# Input data
━━━━━━
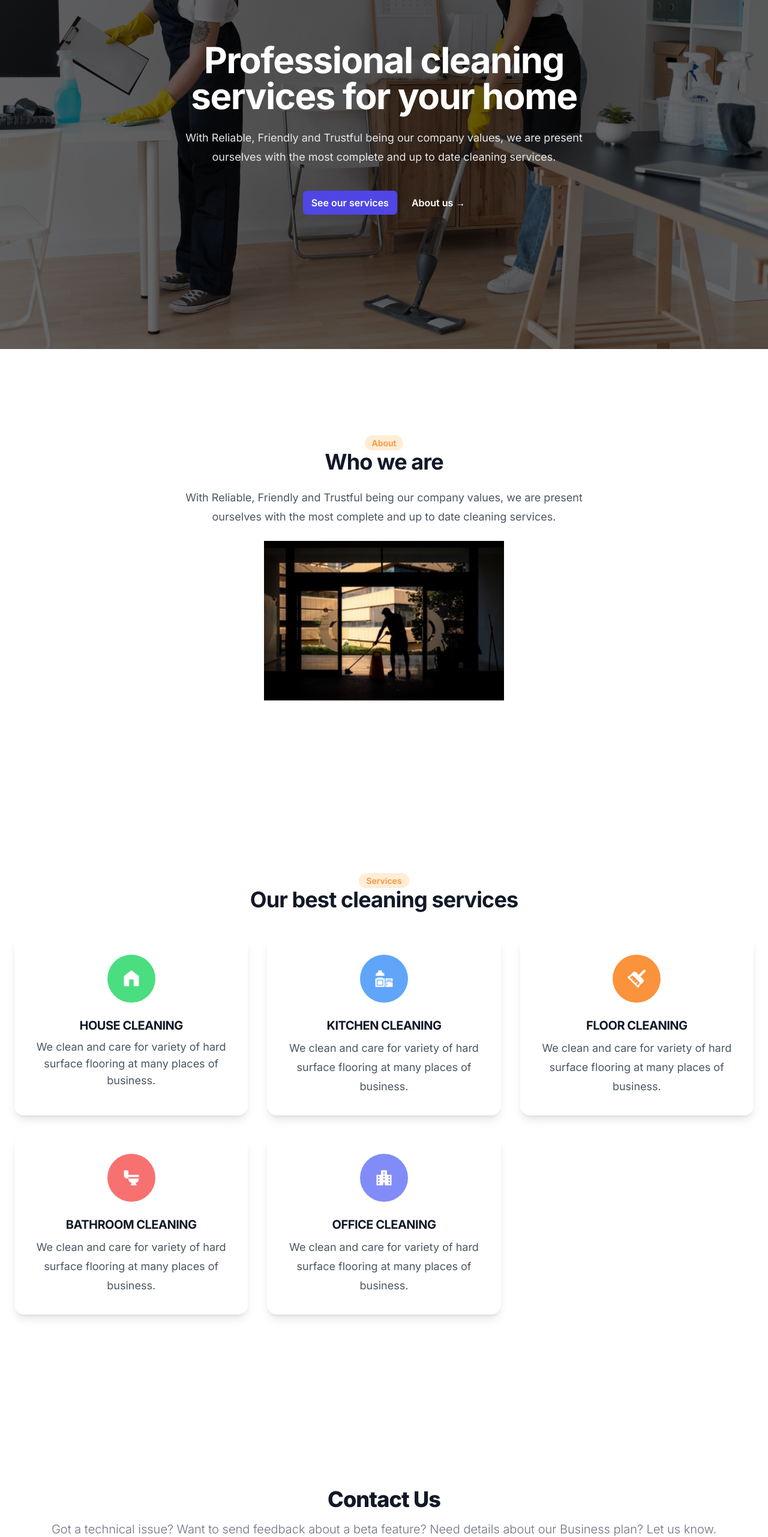
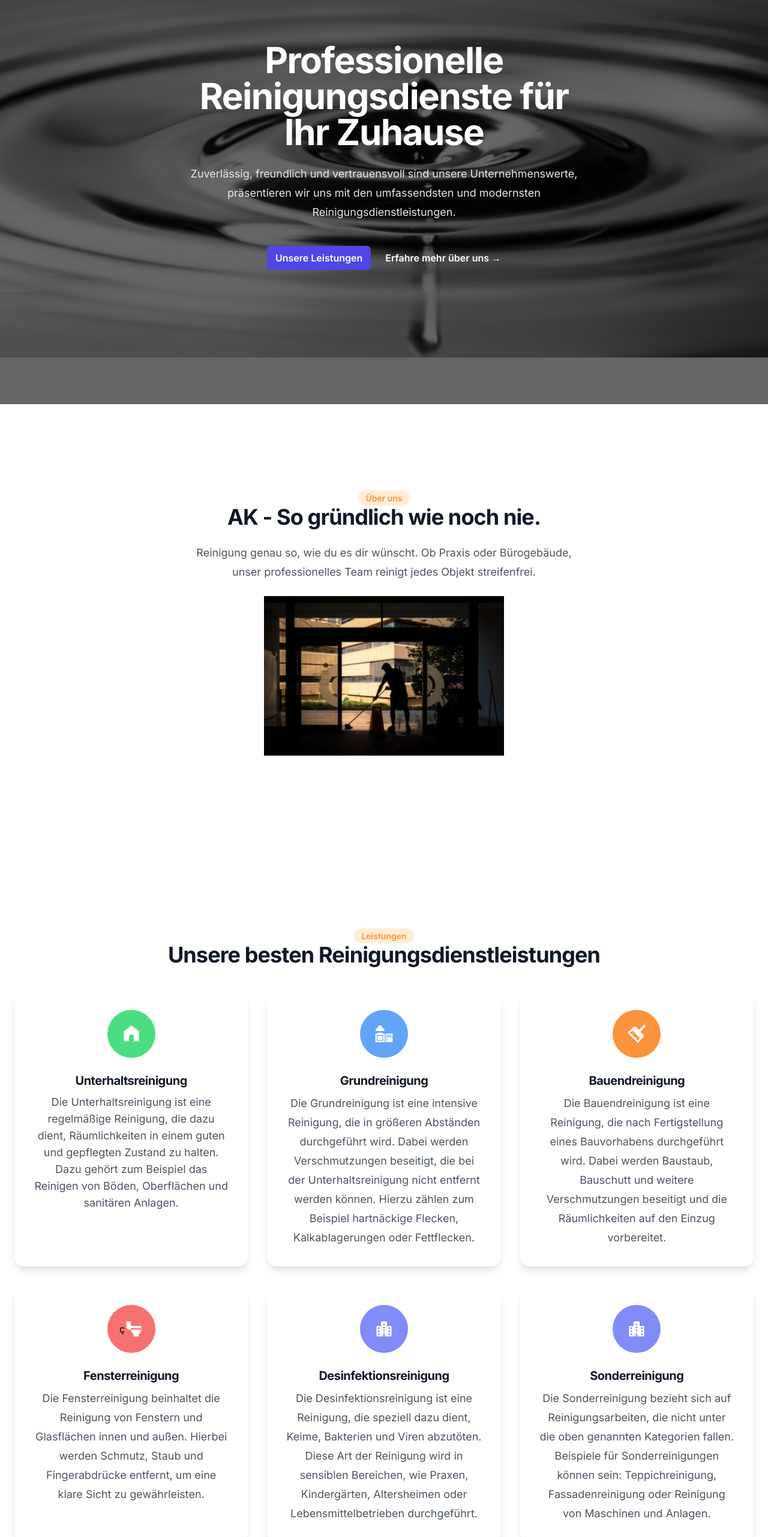
Before and after one commit to DevBerkcan/Air.Clean.Setec, a Next.js app: page / in a window 1280 px wide. Shown: the part 234-2797 px from the top of the page at 60% size. Built offline with nearby package versions, Linux system fonts and the light colour scheme.

Commit message:
ENGGER changes

```diff
--- a/src/components/AboutSection.tsx
+++ b/src/components/AboutSection.tsx
@@ -7,14 +7,12 @@ const AboutSection: any = () => {
     <section className="px-6 py-20" id="about">
       <div className="container text-center py-8 lg:py-16">
 
-        <span className="text-sm font-semibold bg-orange-100 text-orange-400 rounded-full px-3 py-1">About</span>
-        <h2 className="text-2xl font-bold tracking-tight text-gray-900 sm:text-4xl">Who we are</h2>
+        <span className="text-sm font-semibold bg-orange-100 text-orange-400 rounded-full px-3 py-1">Über uns</span>
+        <h2 className="text-2xl font-bold tracking-tight text-gray-900 sm:text-4xl"> AK - So gründlich wie noch nie.</h2>
 
         <div className="mx-auto max-w-2xl">
           <p className="mt-6 text-lg leading-8 text-gray-600">
-            With Reliable, Friendly and Trustful being our company values,
-            we are present ourselves with the most complete and up to date
-            cleaning services.
+         Reinigung genau so, wie du es dir wünscht. Ob Praxis oder Bürogebäude, unser professionelles Team reinigt jedes Objekt streifenfrei.
           </p>
         </div>
 
--- a/src/components/ContactSection.tsx
+++ b/src/components/ContactSection.tsx
@@ -9,10 +9,10 @@ const ContactSection: any = () => {
 
         <div className="py-8 lg:py-16 mx-auto">
           <h2 className="mb-4 text-4xl tracking-tight font-extrabold text-center text-gray-900">
-            Contact Us
+            Kontaktiere Sie uns
           </h2>
           <p className="mb-8 lg:mb-16 font-light text-center text-gray-500 sm:text-xl">
-            Got a technical issue? Want to send feedback about a beta feature? Need details about our Business plan? Let us know.
+          Nehmen Sie gerne Kontakt zu uns auf. Schreiben Sie uns Ihr anliegen und wir werden uns so schnell wie möglich darum kümmern Ihnen eine Antwort zu geben.
           </p>
 
           <div className="grid grid-cols-1 md:grid-cols-2">
@@ -22,40 +22,40 @@ const ContactSection: any = () => {
             <form className="space-y-8" action="https://getform.io/f/ade46548-134f-4cd4-8b43-31a274cd5cd1" method="POST">
               <div className="grid grid-cols-2 gap-4">
                 <div>
-                  <label htmlFor="company" className="block mb-2 text-sm font-medium text-gray-900">Company name</label>
+                  <label htmlFor="Unternehmen" className="block mb-2 text-sm font-medium text-gray-900">Unternehmen</label>
                   <input
                     type="text"
                     name="company"
                     id="company"
                     className="shadow-sm bg-gray-50 border border-gray-300 text-gray-900 text-sm rounded-lg focus:ring-indigo-500 focus:border-indigo-500 block w-full p-2.5"
-                    placeholder="AK Services"
+                    placeholder="Max Mustermann UG"
                     required />
                 </div>
                 <div>
-                  <label htmlFor="phone" className="block mb-2 text-sm font-medium text-gray-900">Contact person</label>
+                  <label htmlFor="phone" className="block mb-2 text-sm font-medium text-gray-900">Ansprechpartner</label>
                   <input
                     type="text"
                     name="phone"
                     id="phone"
                     className="shadow-sm bg-gray-50 border border-gray-300 text-gray-900 text-sm rounded-lg focus:ring-indigo-500 focus:border-indigo-500 block w-full p-2.5"
-                    placeholder="John Doe"
+                    placeholder="Max Mustermann"
                     required />
                 </div>
               </div>
 
               <div className="grid grid-cols-2 gap-4">
                 <div>
-                  <label htmlFor="email" className="block mb-2 text-sm font-medium text-gray-900">Email</label>
+                  <label htmlFor="email" className="block mb-2 text-sm font-medium text-gray-900">E-mail</label>
                   <input
                     type="email"
                     name="email"
                     id="email"
                     className="shadow-sm bg-gray-50 border border-gray-300 text-gray-900 text-sm rounded-lg focus:ring-indigo-500 focus:border-indigo-500 block w-full p-2.5"
-                    placeholder="name@akservices.com"
+                    placeholder="max@mustermann.com"
                     required />
                 </div>
                 <div>
-                  <label htmlFor="postcode" className="block mb-2 text-sm font-medium text-gray-900">Postal code</label>
+                  <label htmlFor="postcode" className="block mb-2 text-sm font-medium text-gray-900">PLZ</label>
                   <input
                     type="text"
                     name="postcode"
@@ -67,29 +67,29 @@ const ContactSection: any = () => {
               </div>
 
               <div>
-                <label htmlFor="type" className="block mb-2 text-sm font-medium text-gray-900">Type of cleaning</label>
+                <label htmlFor="type" className="block mb-2 text-sm font-medium text-gray-900">Art der Reinigung</label>
                 <input
                   type="text"
                   name="type"
                   id="type"
                   className="block p-3 w-full text-sm text-gray-900 bg-gray-50 rounded-lg border border-gray-300 shadow-sm focus:ring-indigo-500 focus:border-indigo-500"
-                  placeholder="Floor cleaning"
+                  placeholder="Flurreinigung"
                   required />
               </div>
 
               <div>
-                <label htmlFor="area" className="block mb-2 text-sm font-medium text-gray-900">Cleaning area</label>
+                <label htmlFor="area" className="block mb-2 text-sm font-medium text-gray-900">Reinigungbereich in m²</label>
                 <input
                   type="text"
                   name="area"
                   id="area"
                   className="block p-3 w-full text-sm text-gray-900 bg-gray-50 rounded-lg border border-gray-300 shadow-sm focus:ring-indigo-500 focus:border-indigo-500"
-                  placeholder="Area"
+                  placeholder="Bereich"
                   required />
               </div>
 
               <div>
-                <label htmlFor="cycle" className="block mb-2 text-sm font-medium text-gray-900">Cycle</label>
+                <label htmlFor="cycle" className="block mb-2 text-sm font-medium text-gray-900">Bilder </label>
                 <input
                   type="file"
                   name="cycle"
@@ -102,7 +102,7 @@ const ContactSection: any = () => {
               <button
                 type="submit"
                 className="py-3 px-5 text-sm font-medium text-center text-white rounded-lg bg-indigo-700 sm:w-fit hover:bg-indigo-800 focus:ring-4 focus:outline-none focus:ring-indigo-300">
-                Submit
+               Senden
               </button>
 
             </form>
--- a/src/components/Header.tsx
+++ b/src/components/Header.tsx
@@ -8,9 +8,9 @@ import useScroll from '@/hooks/useScroll'
 
 const navigation = [
   { name: 'Home', href: '#' },
-  { name: 'About', href: '#about' },
-  { name: 'Services', href: '#services' },
-  { name: 'Contact', href: '#contact' },
+  { name: 'Über uns', href: '#about' },
+  { name: 'Leistungen', href: '#services' },
+  { name: 'Kontakt', href: '#contact' },
 ]
 
 const Header: any = () => {
@@ -34,7 +34,7 @@ const Header: any = () => {
               type="button"
               className={"-m-2.5 inline-flex items-center justify-center rounded-md p-2.5 " + (scroll > 40 ? 'text-gray-700' : 'text-white')}
               onClick={() => setMobileMenuOpen(true)}>
-              <span className="sr-only">Open main menu</span>
+              <span className="sr-only">Öffne Menü</span>
               <Bars3Icon className="h-6 w-6" aria-hidden="true" />
             </button>
           </div>
@@ -47,7 +47,7 @@ const Header: any = () => {
           </div>
           <div className="hidden lg:flex lg:flex-1 lg:justify-end">
             <a href="#" className={"text-sm font-semibold leading-6 " + (scroll > 40 ? 'text-gray-900' : 'text-white')}>
-              +123 123456789 <span aria-hidden="true">&rarr;</span>
+            +49 1577 4777988 <span aria-hidden="true">&rarr;</span>
             </a>
           </div>
         </div>
@@ -57,8 +57,8 @@ const Header: any = () => {
         <Dialog.Panel className={"fixed inset-0 z-10 overflow-y-auto bg-white px-6 py-6 lg:hidden " + (scroll > 40 ? 'py-4' : '')}>
           <div className="flex items-center justify-between">
             <a href="#" className="-m-1.5 p-1.5">
-              <span className="sr-only">AK</span>
-              <Image src={logo} className={"duration-100 " + (scroll > 40 ? 'w-6' : 'w-8')} alt="AK Services" />
+              <span className="sr-only">AK-Gebäudereinigung</span>
+              <Image src={logo} className={"duration-100 " + (scroll > 40 ? 'w-6' : 'w-8')} alt="AK Gebäudereinigung" />
             </a>
             <button
               type="button"
--- a/src/components/HeroSection.tsx
+++ b/src/components/HeroSection.tsx
@@ -12,21 +12,21 @@ const HeroSection: any = () => {
       <div className="relative mx-auto max-w-2xl py-32 sm:py-48 lg:py-56 z-20">
         <div className="text-center">
           <h1 className="text-4xl font-bold tracking-tight text-white sm:text-6xl">
-            Professional cleaning services for your home
+          Professionelle Reinigungsdienste für Ihr Zuhause
           </h1>
           <p className="mt-6 text-lg leading-8 text-gray-200">
-            With Reliable, Friendly and Trustful being our company values,
-            we are present ourselves with the most complete and up to date
-            cleaning services.
+          Zuverlässig, freundlich und vertrauensvoll sind unsere Unternehmenswerte,
+            präsentieren wir uns mit den umfassendsten und modernsten
+            Reinigungsdienstleistungen.
           </p>
           <div className="mt-10 flex items-center justify-center gap-x-6">
             <a
               href="#services"
               className="rounded-md bg-indigo-600 px-3.5 py-1.5 text-base font-semibold leading-7 text-white shadow-sm hover:bg-indigo-500 focus-visible:outline focus-visible:outline-2 focus-visible:outline-offset-2 focus-visible:outline-indigo-600">
-              See our services
+              Unsere Leistungen
             </a>
             <a href="#about" className="text-base font-semibold leading-7 text-white">
-              About us <span aria-hidden="true">→</span>
+              Erfahre mehr über uns <span aria-hidden="true">→</span>
             </a>
           </div>
         </div>
--- a/src/components/ServicesSection.tsx
+++ b/src/components/ServicesSection.tsx
@@ -11,8 +11,8 @@ const ServicesSection: any = () => {
     <section className="px-6 py-20" id="services">
       <div className="container text-center py-8 lg:py-16">
 
-        <span className="text-sm font-semibold bg-orange-100 text-orange-400 rounded-full px-3 py-1">Services</span>
-        <h2 className="text-2xl font-bold tracking-tight text-gray-900 sm:text-4xl">Our best cleaning services</h2>
+        <span className="text-sm font-semibold bg-orange-100 text-orange-400 rounded-full px-3 py-1">Leistungen</span>
+        <h2 className="text-2xl font-bold tracking-tight text-gray-900 sm:text-4xl">Unsere besten Reinigungsdienstleistungen</h2>
 
         <div className="mt-10 grid grid-cols-1 sm:grid-cols-2 md:grid-cols-3 gap-8">
 
@@ -20,55 +20,62 @@ const ServicesSection: any = () => {
             <div className="w-20 h-20 flex justify-center items-center rounded-full bg-green-400">
               <Image src={house} width={30} alt="house" />
             </div>
-            <h3 className="mt-6 text-xl font-bold tracking-tight text-gray-900">HOUSE CLEANING</h3>
+            <h3 className="mt-6 text-xl font-bold tracking-tight text-gray-900">Unterhaltsreinigung</h3>
             <p className="mt-2 text-lg leading-7 text-gray-600">
-              We clean and care for variety of hard
-              surface flooring at many places of
-              business.
+            Die Unterhaltsreinigung ist eine regelmäßige Reinigung, die dazu dient, Räumlichkeiten in einem guten und gepflegten Zustand zu halten.
+            Dazu gehört zum Beispiel das Reinigen von Böden, Oberflächen und sanitären Anlagen.
             </p>
           </div>
           <div className="flex flex-col items-center bg-white rounded-2xl shadow-lg hover:shadow-xl p-8 duration-100">
             <div className="w-20 h-20 flex justify-center items-center rounded-full bg-blue-400">
               <Image src={kitchen} width={30} alt="house" />
             </div>
-            <h3 className="mt-6 text-xl font-bold tracking-tight text-gray-900">KITCHEN CLEANING</h3>
+            <h3 className="mt-6 text-xl font-bold tracking-tight text-gray-900">Grundreinigung</h3>
             <p className="mt-2 text-lg leading-8 text-gray-600">
-              We clean and care for variety of hard
-              surface flooring at many places of
-              business.
+            Die Grundreinigung ist eine intensive Reinigung, die in größeren Abständen durchgeführt wird.
+            Dabei werden Verschmutzungen beseitigt, die bei der Unterhaltsreinigung nicht entfernt werden können.
+            Hierzu zählen zum Beispiel hartnäckige Flecken, Kalkablagerungen oder Fettflecken.
             </p>
           </div>
           <div className="flex flex-col items-center bg-white rounded-2xl shadow-lg hover:shadow-xl p-8 duration-100">
             <div className="w-20 h-20 flex justify-center items-center rounded-full bg-orange-400">
               <Image src={floor} width={30} alt="house" />
             </div>
-            <h3 className="mt-6 text-xl font-bold tracking-tight text-gray-900">FLOOR CLEANING</h3>
+            <h3 className="mt-6 text-xl font-bold tracking-tight text-gray-900">Bauendreinigung</h3>
             <p className="mt-2 text-lg leading-8 text-gray-600">
-              We clean and care for variety of hard
-              surface flooring at many places of
-              business.
+            Die Bauendreinigung ist eine Reinigung, die nach Fertigstellung eines Bauvorhabens durchgeführt wird.
+            Dabei werden Baustaub, Bauschutt und weitere Verschmutzungen beseitigt und die Räumlichkeiten auf den Einzug vorbereitet.
             </p>
           </div>
           <div className="flex flex-col items-center bg-white rounded-2xl shadow-lg hover:shadow-xl p-8 duration-100">
-            <div className="w-20 h-20 flex justify-center items-center rounded-full bg-red-400">
+            <div className="w-20 h-20 flex justify-center items-center rounded-full bg-red-400">ç
               <Image src={bathroom} width={30} alt="house" />
             </div>
-            <h3 className="mt-6 text-xl font-bold tracking-tight text-gray-900">BATHROOM CLEANING</h3>
+            <h3 className="mt-6 text-xl font-bold tracking-tight text-gray-900">Fensterreinigung</h3>
             <p className="mt-2 text-lg leading-8 text-gray-600">
-              We clean and care for variety of hard
-              surface flooring at many places of
-              business.
+            Die Fensterreinigung beinhaltet die Reinigung von Fenstern und Glasflächen innen und außen. Hierbei werden Schmutz,
+            Staub und Fingerabdrücke entfernt, um eine klare Sicht zu gewährleisten.
             </p>
           </div>
           <div className="flex flex-col items-center bg-white rounded-2xl shadow-lg hover:shadow-xl p-8 duration-100">
             <div className="w-20 h-20 flex justify-center items-center rounded-full bg-indigo-400">
               <Image src={office} width={30} alt="house" />
             </div>
-            <h3 className="mt-6 text-xl font-bold tracking-tight text-gray-900">OFFICE CLEANING</h3>
+            <h3 className="mt-6 text-xl font-bold tracking-tight text-gray-900">Desinfektionsreinigung</h3>
             <p className="mt-2 text-lg leading-8 text-gray-600">
-              We clean and care for variety of hard
-              surface flooring at many places of
-              business.
+            Die Desinfektionsreinigung ist eine Reinigung, die speziell dazu dient, Keime, Bakterien und Viren abzutöten.
+            Diese Art der Reinigung wird in sensiblen Bereichen, wie Praxen, Kindergärten, Altersheimen oder Lebensmittelbetrieben durchgeführt.
+            </p>
+          </div>
+
+          <div className="flex flex-col items-center bg-white rounded-2xl shadow-lg hover:shadow-xl p-8 duration-100">
+            <div className="w-20 h-20 flex justify-center items-center rounded-full bg-indigo-400">
+              <Image src={office} width={30} alt="house" />
+            </div>
+            <h3 className="mt-6 text-xl font-bold tracking-tight text-gray-900">Sonderreinigung</h3>
+            <p className="mt-2 text-lg leading-8 text-gray-600">
+            Die Sonderreinigung bezieht sich auf Reinigungsarbeiten, die nicht unter die oben genannten Kategorien fallen. Beispiele für Sonderreinigungen können sein:
+            Teppichreinigung, Fassadenreinigung oder Reinigung von Maschinen und Anlagen.
             </p>
           </div>
 
```
Also changed, not shown: src/components/Footer.tsx (+6 -6 lines), public/hero-background.jpg.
━━━━━━
# Problem to solve
Tally the lines above containing "href"; give only the number.

# Exercise response
11